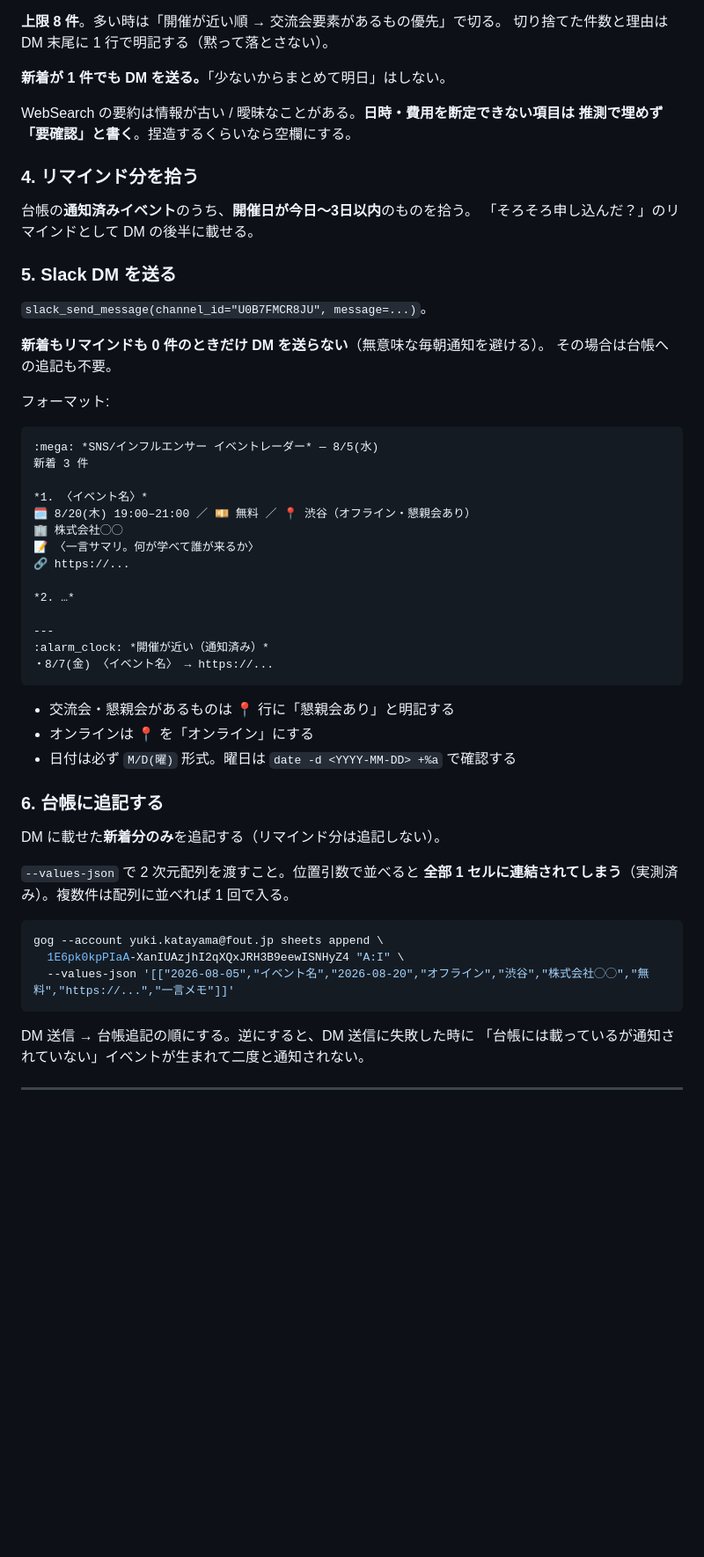
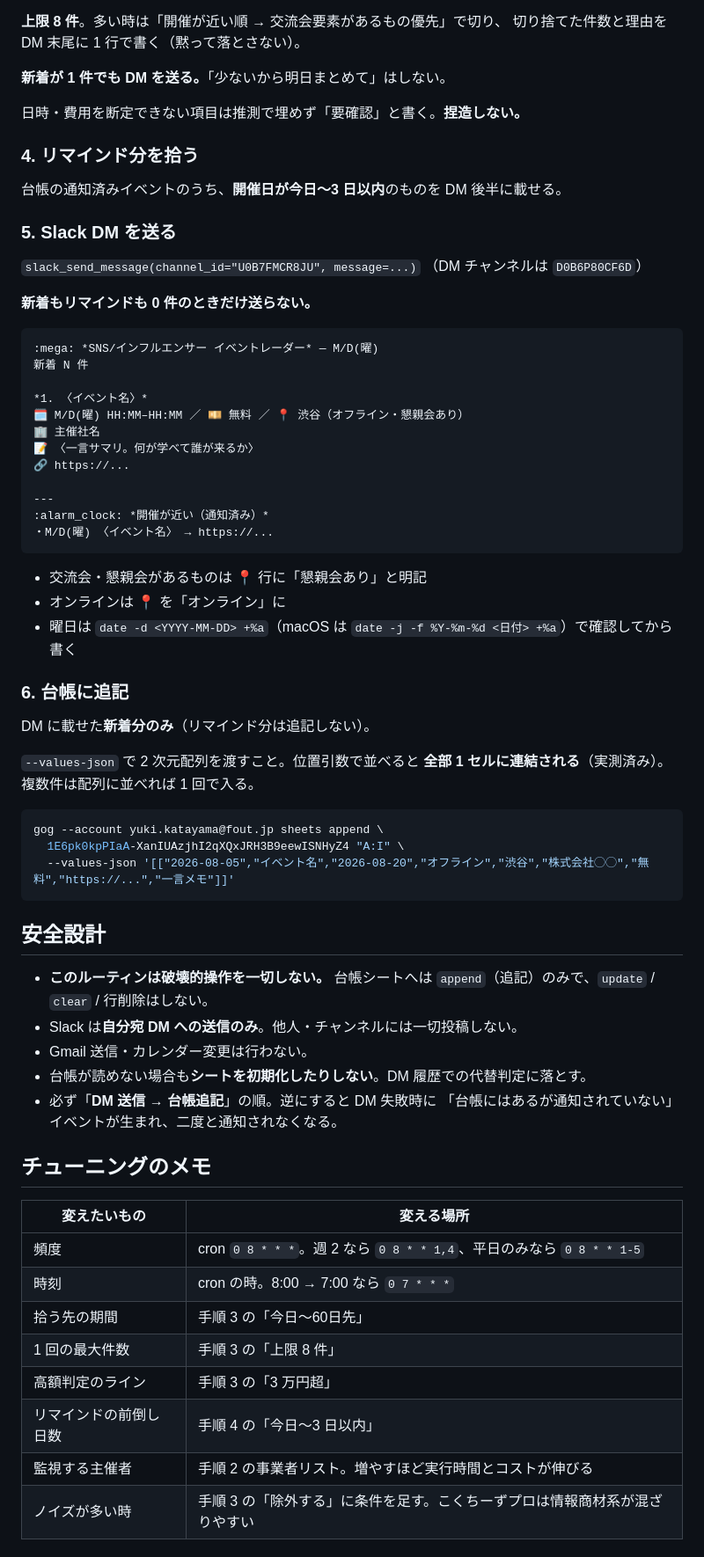
Before and after one commit to yukikatayama3399/claude-configgggggg, a Markdown page: routines/sns-event-radar.md, the part around one of its changes. Shown at 88% size. Rendered like a GitHub page; blank space fills up the shorter version.

````diff
--- a/routines/sns-event-radar.md
+++ b/routines/sns-event-radar.md
@@ -137,54 +86,48 @@ Natee / UUUM / CANDEE / ガイアックス。
 - 台帳に既出のもの
 
-**上限 8 件**。多い時は「開催が近い順 → 交流会要素があるもの優先」で切る。
-切り捨てた件数と理由は DM 末尾に 1 行で明記する（黙って落とさない）。
+**上限 8 件**。多い時は「開催が近い順 → 交流会要素があるもの優先」で切り、
+切り捨てた件数と理由を DM 末尾に 1 行で書く（黙って落とさない）。
 
-**新着が 1 件でも DM を送る。**「少ないからまとめて明日」はしない。
+**新着が 1 件でも DM を送る。**「少ないから明日まとめて」はしない。
 
-WebSearch の要約は情報が古い / 曖昧なことがある。**日時・費用を断定できない項目は
-推測で埋めず「要確認」と書く**。捏造するくらいなら空欄にする。
+日時・費用を断定できない項目は推測で埋めず「要確認」と書く。**捏造しない。**
 
 ### 4. リマインド分を拾う
 
-台帳の**通知済みイベント**のうち、**開催日が今日〜3日以内**のものを拾う。
-「そろそろ申し込んだ？」のリマインドとして DM の後半に載せる。
+台帳の通知済みイベントのうち、**開催日が今日〜3 日以内**のものを DM 後半に載せる。
 
 ### 5. Slack DM を送る
 
-`slack_send_message(channel_id="U0B7FMCR8JU", message=...)`。
+`slack_send_message(channel_id="U0B7FMCR8JU", message=...)`
+（DM チャンネルは `D0B6P80CF6D`）
 
-**新着もリマインドも 0 件のときだけ DM を送らない**（無意味な毎朝通知を避ける）。
-その場合は台帳への追記も不要。
-
-フォーマット:
+**新着もリマインドも 0 件のときだけ送らない。**
 
 ```
-:mega: *SNS/インフルエンサー イベントレーダー* — 8/5(水)
-新着 3 件
+:mega: *SNS/インフルエンサー イベントレーダー* — M/D(曜)
+新着 N 件
 
 *1. 〈イベント名〉*
-🗓 8/20(木) 19:00–21:00 ／ 💴 無料 ／ 📍 渋谷（オフライン・懇親会あり）
-🏢 株式会社◯◯
+🗓 M/D(曜) HH:MM–HH:MM ／ 💴 無料 ／ 📍 渋谷（オフライン・懇親会あり）
+🏢 主催社名
 📝 〈一言サマリ。何が学べて誰が来るか〉
 🔗 https://...
 
-*2. …*
-
 ---
 :alarm_clock: *開催が近い（通知済み）*
-・8/7(金) 〈イベント名〉 → https://...
+・M/D(曜) 〈イベント名〉 → https://...
 ```
 
-- 交流会・懇親会があるものは 📍 行に「懇親会あり」と明記する
-- オンラインは 📍 を「オンライン」にする
-- 日付は必ず `M/D(曜)` 形式。曜日は `date -d <YYYY-MM-DD> +%a` で確認する
+- 交流会・懇親会があるものは 📍 行に「懇親会あり」と明記
+- オンラインは 📍 を「オンライン」に
+- 曜日は `date -d <YYYY-MM-DD> +%a`（macOS は `date -j -f %Y-%m-%d <日付> +%a`）で確認してから書く
 
-### 6. 台帳に追記する
+### 6. 台帳に追記
 
-DM に載せた**新着分のみ**を追記する（リマインド分は追記しない）。
+DM に載せた**新着分のみ**（リマインド分は追記しない）。
 
 `--values-json` で 2 次元配列を渡すこと。位置引数で並べると
-**全部 1 セルに連結されてしまう**（実測済み）。複数件は配列に並べれば 1 回で入る。
+**全部 1 セルに連結される**（実測済み）。複数件は配列に並べれば 1 回で入る。
 
 ```bash
 gog --account yuki.katayama@fout.jp sheets append \
@@ -192,5 +135,26 @@ gog --account yuki.katayama@fout.jp sheets append \
   --values-json '[["2026-08-05","イベント名","2026-08-20","オフライン","渋谷","株式会社◯◯","無料","https://...","一言メモ"]]'
 ```
 
-DM 送信 → 台帳追記の順にする。逆にすると、DM 送信に失敗した時に
-「台帳には載っているが通知されていない」イベントが生まれて二度と通知されない。
+## 安全設計
+
+- **このルーティンは破壊的操作を一切しない。** 台帳シートへは
+  `append`（追記）のみで、`update` / `clear` / 行削除はしない。
+- Slack は**自分宛 DM への送信のみ**。他人・チャンネルには一切投稿しない。
+- Gmail 送信・カレンダー変更は行わない。
+- 台帳が読めない場合も**シートを初期化したりしない**。DM 履歴での代替判定に落とす。
+- 必ず「**DM 送信 → 台帳追記**」の順。逆にすると DM 失敗時に
+  「台帳にはあるが通知されていない」イベントが生まれ、二度と通知されなくなる。
+
+## チューニングのメモ
+
+| 変えたいもの | 変える場所 |
+|---|---|
+| 頻度 | cron `0 8 * * *`。週 2 なら `0 8 * * 1,4`、平日のみなら `0 8 * * 1-5` |
+| 時刻 | cron の時。8:00 → 7:00 なら `0 7 * * *` |
+| 拾う先の期間 | 手順 3 の「今日〜60日先」 |
+| 1 回の最大件数 | 手順 3 の「上限 8 件」 |
+| 高額判定のライン | 手順 3 の「3 万円超」 |
+| リマインドの前倒し日数 | 手順 4 の「今日〜3 日以内」 |
+| 監視する主催者 | 手順 2 の事業者リスト。増やすほど実行時間とコストが伸びる |
+| ノイズが多い時 | 手順 3 の「除外する」に条件を足す。こくちーずプロは情報商材系が混ざりやすい |
+
````
Also changed, not shown: other parts of routines/sns-event-radar.md (+82 -111 lines).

_What this task involves:_ The records are to be duplicated in full and exactly, with images left out.

_Task result:_
Before and after one commit to yukikatayama3399/claude-configgggggg, a Markdown page: routines/sns-event-radar.md, the part around one of its changes. Shown at 88% size. Rendered like a GitHub page; blank space fills up the shorter version.

````diff
--- a/routines/sns-event-radar.md
+++ b/routines/sns-event-radar.md
@@ -137,54 +86,48 @@ Natee / UUUM / CANDEE / ガイアックス。
 - 台帳に既出のもの
 
-**上限 8 件**。多い時は「開催が近い順 → 交流会要素があるもの優先」で切る。
-切り捨てた件数と理由は DM 末尾に 1 行で明記する（黙って落とさない）。
+**上限 8 件**。多い時は「開催が近い順 → 交流会要素があるもの優先」で切り、
+切り捨てた件数と理由を DM 末尾に 1 行で書く（黙って落とさない）。
 
-**新着が 1 件でも DM を送る。**「少ないからまとめて明日」はしない。
+**新着が 1 件でも DM を送る。**「少ないから明日まとめて」はしない。
 
-WebSearch の要約は情報が古い / 曖昧なことがある。**日時・費用を断定できない項目は
-推測で埋めず「要確認」と書く**。捏造するくらいなら空欄にする。
+日時・費用を断定できない項目は推測で埋めず「要確認」と書く。**捏造しない。**
 
 ### 4. リマインド分を拾う
 
-台帳の**通知済みイベント**のうち、**開催日が今日〜3日以内**のものを拾う。
-「そろそろ申し込んだ？」のリマインドとして DM の後半に載せる。
+台帳の通知済みイベントのうち、**開催日が今日〜3 日以内**のものを DM 後半に載せる。
 
 ### 5. Slack DM を送る
 
-`slack_send_message(channel_id="U0B7FMCR8JU", message=...)`。
+`slack_send_message(channel_id="U0B7FMCR8JU", message=...)`
+（DM チャンネルは `D0B6P80CF6D`）
 
-**新着もリマインドも 0 件のときだけ DM を送らない**（無意味な毎朝通知を避ける）。
-その場合は台帳への追記も不要。
-
-フォーマット:
+**新着もリマインドも 0 件のときだけ送らない。**
 
 ```
-:mega: *SNS/インフルエンサー イベントレーダー* — 8/5(水)
-新着 3 件
+:mega: *SNS/インフルエンサー イベントレーダー* — M/D(曜)
+新着 N 件
 
 *1. 〈イベント名〉*
-🗓 8/20(木) 19:00–21:00 ／ 💴 無料 ／ 📍 渋谷（オフライン・懇親会あり）
-🏢 株式会社◯◯
+🗓 M/D(曜) HH:MM–HH:MM ／ 💴 無料 ／ 📍 渋谷（オフライン・懇親会あり）
+🏢 主催社名
 📝 〈一言サマリ。何が学べて誰が来るか〉
 🔗 https://...
 
-*2. …*
-
 ---
 :alarm_clock: *開催が近い（通知済み）*
-・8/7(金) 〈イベント名〉 → https://...
+・M/D(曜) 〈イベント名〉 → https://...
 ```
 
-- 交流会・懇親会があるものは 📍 行に「懇親会あり」と明記する
-- オンラインは 📍 を「オンライン」にする
-- 日付は必ず `M/D(曜)` 形式。曜日は `date -d <YYYY-MM-DD> +%a` で確認する
+- 交流会・懇親会があるものは 📍 行に「懇親会あり」と明記
+- オンラインは 📍 を「オンライン」に
+- 曜日は `date -d <YYYY-MM-DD> +%a`（macOS は `date -j -f %Y-%m-%d <日付> +%a`）で確認してから書く
 
-### 6. 台帳に追記する
+### 6. 台帳に追記
 
-DM に載せた**新着分のみ**を追記する（リマインド分は追記しない）。
+DM に載せた**新着分のみ**（リマインド分は追記しない）。
 
 `--values-json` で 2 次元配列を渡すこと。位置引数で並べると
-**全部 1 セルに連結されてしまう**（実測済み）。複数件は配列に並べれば 1 回で入る。
+**全部 1 セルに連結される**（実測済み）。複数件は配列に並べれば 1 回で入る。
 
 ```bash
 gog --account yuki.katayama@fout.jp sheets append \
@@ -192,5 +135,26 @@ gog --account yuki.katayama@fout.jp sheets append \
   --values-json '[["2026-08-05","イベント名","2026-08-20","オフライン","渋谷","株式会社◯◯","無料","https://...","一言メモ"]]'
 ```
 
-DM 送信 → 台帳追記の順にする。逆にすると、DM 送信に失敗した時に
-「台帳には載っているが通知されていない」イベントが生まれて二度と通知されない。
+## 安全設計
+
+- **このルーティンは破壊的操作を一切しない。** 台帳シートへは
+  `append`（追記）のみで、`update` / `clear` / 行削除はしない。
+- Slack は**自分宛 DM への送信のみ**。他人・チャンネルには一切投稿しない。
+- Gmail 送信・カレンダー変更は行わない。
+- 台帳が読めない場合も**シートを初期化したりしない**。DM 履歴での代替判定に落とす。
+- 必ず「**DM 送信 → 台帳追記**」の順。逆にすると DM 失敗時に
+  「台帳にはあるが通知されていない」イベントが生まれ、二度と通知されなくなる。
+
+## チューニングのメモ
+
+| 変えたいもの | 変える場所 |
+|---|---|
+| 頻度 | cron `0 8 * * *`。週 2 なら `0 8 * * 1,4`、平日のみなら `0 8 * * 1-5` |
+| 時刻 | cron の時。8:00 → 7:00 なら `0 7 * * *` |
+| 拾う先の期間 | 手順 3 の「今日〜60日先」 |
+| 1 回の最大件数 | 手順 3 の「上限 8 件」 |
+| 高額判定のライン | 手順 3 の「3 万円超」 |
+| リマインドの前倒し日数 | 手順 4 の「今日〜3 日以内」 |
+| 監視する主催者 | 手順 2 の事業者リスト。増やすほど実行時間とコストが伸びる |
+| ノイズが多い時 | 手順 3 の「除外する」に条件を足す。こくちーずプロは情報商材系が混ざりやすい |
+
````
Also changed, not shown: other parts of routines/sns-event-radar.md (+82 -111 lines).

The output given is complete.